# What to do
Give the data below again exactly, and drop each picture from it.

# Records provided
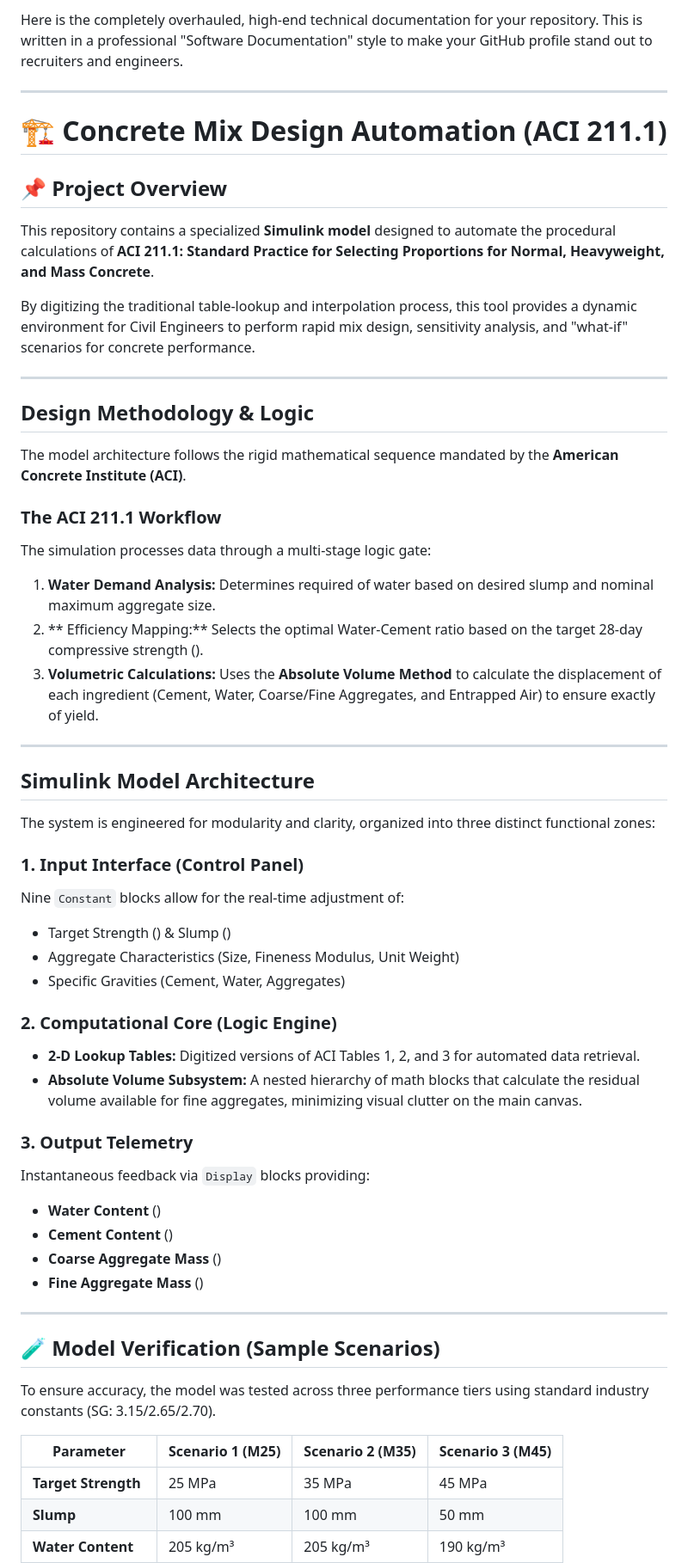
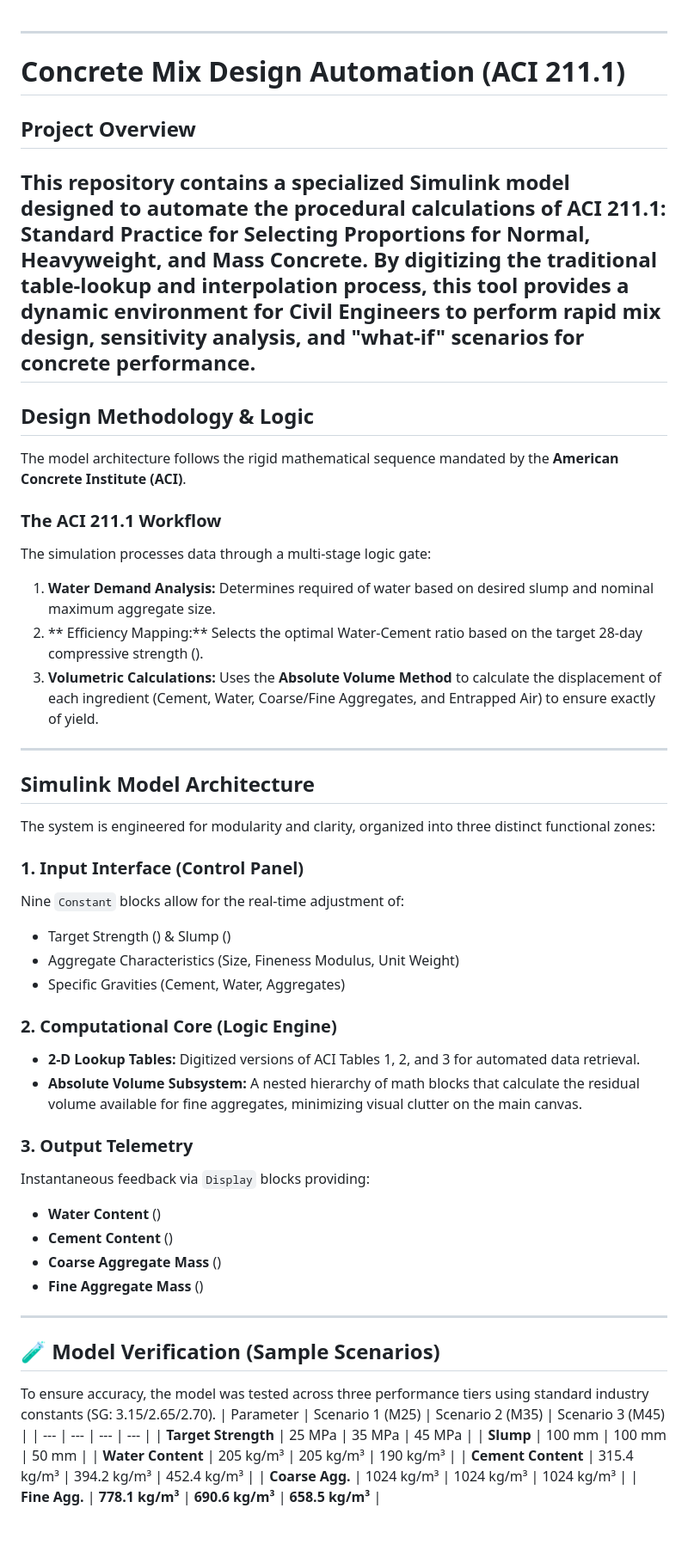
Before and after one commit to Ahmad-Akram7/concrete-mix-design-simulink, a Markdown page: README.md, the part around the change printed below. Shown: that part at 86% size. GitHub-like rendering; blank space fills up the shorter version.

```diff
--- a/README.md
+++ b/README.md
@@ -1,63 +1,36 @@
-Here is the completely overhauled, high-end technical documentation for your repository. This is written in a professional "Software Documentation" style to make your GitHub profile stand out to recruiters and engineers.
-
 ---
-
-# 🏗️ Concrete Mix Design Automation (ACI 211.1)
-
-## 📌 Project Overview
-
+#  Concrete Mix Design Automation (ACI 211.1)
+##  Project Overview
 This repository contains a specialized **Simulink model** designed to automate the procedural calculations of **ACI 211.1: Standard Practice for Selecting Proportions for Normal, Heavyweight, and Mass Concrete**.
-
 By digitizing the traditional table-lookup and interpolation process, this tool provides a dynamic environment for Civil Engineers to perform rapid mix design, sensitivity analysis, and "what-if" scenarios for concrete performance.
-
 ---
-
 ##  Design Methodology & Logic
-
 The model architecture follows the rigid mathematical sequence mandated by the **American Concrete Institute (ACI)**.
-
 ### The ACI 211.1 Workflow
-
 The simulation processes data through a multi-stage logic gate:
-
 1. **Water Demand Analysis:** Determines required  of water based on desired slump and nominal maximum aggregate size.
 2. ** Efficiency Mapping:** Selects the optimal Water-Cement ratio based on the target 28-day compressive strength ().
 3. **Volumetric Calculations:** Uses the **Absolute Volume Method** to calculate the displacement of each ingredient (Cement, Water, Coarse/Fine Aggregates, and Entrapped Air) to ensure exactly  of yield.
-
 ---
-
 ##  Simulink Model Architecture
-
 The system is engineered for modularity and clarity, organized into three distinct functional zones:
-
 ### 1. Input Interface (Control Panel)
-
 Nine `Constant` blocks allow for the real-time adjustment of:
-
 * Target Strength () & Slump ()
 * Aggregate Characteristics (Size, Fineness Modulus, Unit Weight)
 * Specific Gravities (Cement, Water, Aggregates)
-
 ### 2. Computational Core (Logic Engine)
-
 * **2-D Lookup Tables:** Digitized versions of ACI Tables 1, 2, and 3 for automated data retrieval.
 * **Absolute Volume Subsystem:** A nested hierarchy of math blocks that calculate the residual volume available for fine aggregates, minimizing visual clutter on the main canvas.
-
 ### 3. Output Telemetry
-
 Instantaneous feedback via `Display` blocks providing:
-
 * **Water Content** ()
 * **Cement Content** ()
 * **Coarse Aggregate Mass** ()
 * **Fine Aggregate Mass** ()
-
 ---
-
 ## 🧪 Model Verification (Sample Scenarios)
-
 To ensure accuracy, the model was tested across three performance tiers using standard industry constants (SG: 3.15/2.65/2.70).
-
 | Parameter | Scenario 1 (M25) | Scenario 2 (M35) | Scenario 3 (M45) |
 | --- | --- | --- | --- |
 | **Target Strength** | 25 MPa | 35 MPa | 45 MPa |
```
Also changed, not shown: other parts of README.md (+1 -15 lines).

# Your solution
Before and after one commit to Ahmad-Akram7/concrete-mix-design-simulink, a Markdown page: README.md, the part around the change printed below. Shown: that part at 86% size. GitHub-like rendering; blank space fills up the shorter version.

```diff
--- a/README.md
+++ b/README.md
@@ -1,63 +1,36 @@
-Here is the completely overhauled, high-end technical documentation for your repository. This is written in a professional "Software Documentation" style to make your GitHub profile stand out to recruiters and engineers.
-
 ---
-
-# 🏗️ Concrete Mix Design Automation (ACI 211.1)
-
-## 📌 Project Overview
-
+#  Concrete Mix Design Automation (ACI 211.1)
+##  Project Overview
 This repository contains a specialized **Simulink model** designed to automate the procedural calculations of **ACI 211.1: Standard Practice for Selecting Proportions for Normal, Heavyweight, and Mass Concrete**.
-
 By digitizing the traditional table-lookup and interpolation process, this tool provides a dynamic environment for Civil Engineers to perform rapid mix design, sensitivity analysis, and "what-if" scenarios for concrete performance.
-
 ---
-
 ##  Design Methodology & Logic
-
 The model architecture follows the rigid mathematical sequence mandated by the **American Concrete Institute (ACI)**.
-
 ### The ACI 211.1 Workflow
-
 The simulation processes data through a multi-stage logic gate:
-
 1. **Water Demand Analysis:** Determines required  of water based on desired slump and nominal maximum aggregate size.
 2. ** Efficiency Mapping:** Selects the optimal Water-Cement ratio based on the target 28-day compressive strength ().
 3. **Volumetric Calculations:** Uses the **Absolute Volume Method** to calculate the displacement of each ingredient (Cement, Water, Coarse/Fine Aggregates, and Entrapped Air) to ensure exactly  of yield.
-
 ---
-
 ##  Simulink Model Architecture
-
 The system is engineered for modularity and clarity, organized into three distinct functional zones:
-
 ### 1. Input Interface (Control Panel)
-
 Nine `Constant` blocks allow for the real-time adjustment of:
-
 * Target Strength () & Slump ()
 * Aggregate Characteristics (Size, Fineness Modulus, Unit Weight)
 * Specific Gravities (Cement, Water, Aggregates)
-
 ### 2. Computational Core (Logic Engine)
-
 * **2-D Lookup Tables:** Digitized versions of ACI Tables 1, 2, and 3 for automated data retrieval.
 * **Absolute Volume Subsystem:** A nested hierarchy of math blocks that calculate the residual volume available for fine aggregates, minimizing visual clutter on the main canvas.
-
 ### 3. Output Telemetry
-
 Instantaneous feedback via `Display` blocks providing:
-
 * **Water Content** ()
 * **Cement Content** ()
 * **Coarse Aggregate Mass** ()
 * **Fine Aggregate Mass** ()
-
 ---
-
 ## 🧪 Model Verification (Sample Scenarios)
-
 To ensure accuracy, the model was tested across three performance tiers using standard industry constants (SG: 3.15/2.65/2.70).
-
 | Parameter | Scenario 1 (M25) | Scenario 2 (M35) | Scenario 3 (M45) |
 | --- | --- | --- | --- |
 | **Target Strength** | 25 MPa | 35 MPa | 45 MPa |
```
Also changed, not shown: other parts of README.md (+1 -15 lines).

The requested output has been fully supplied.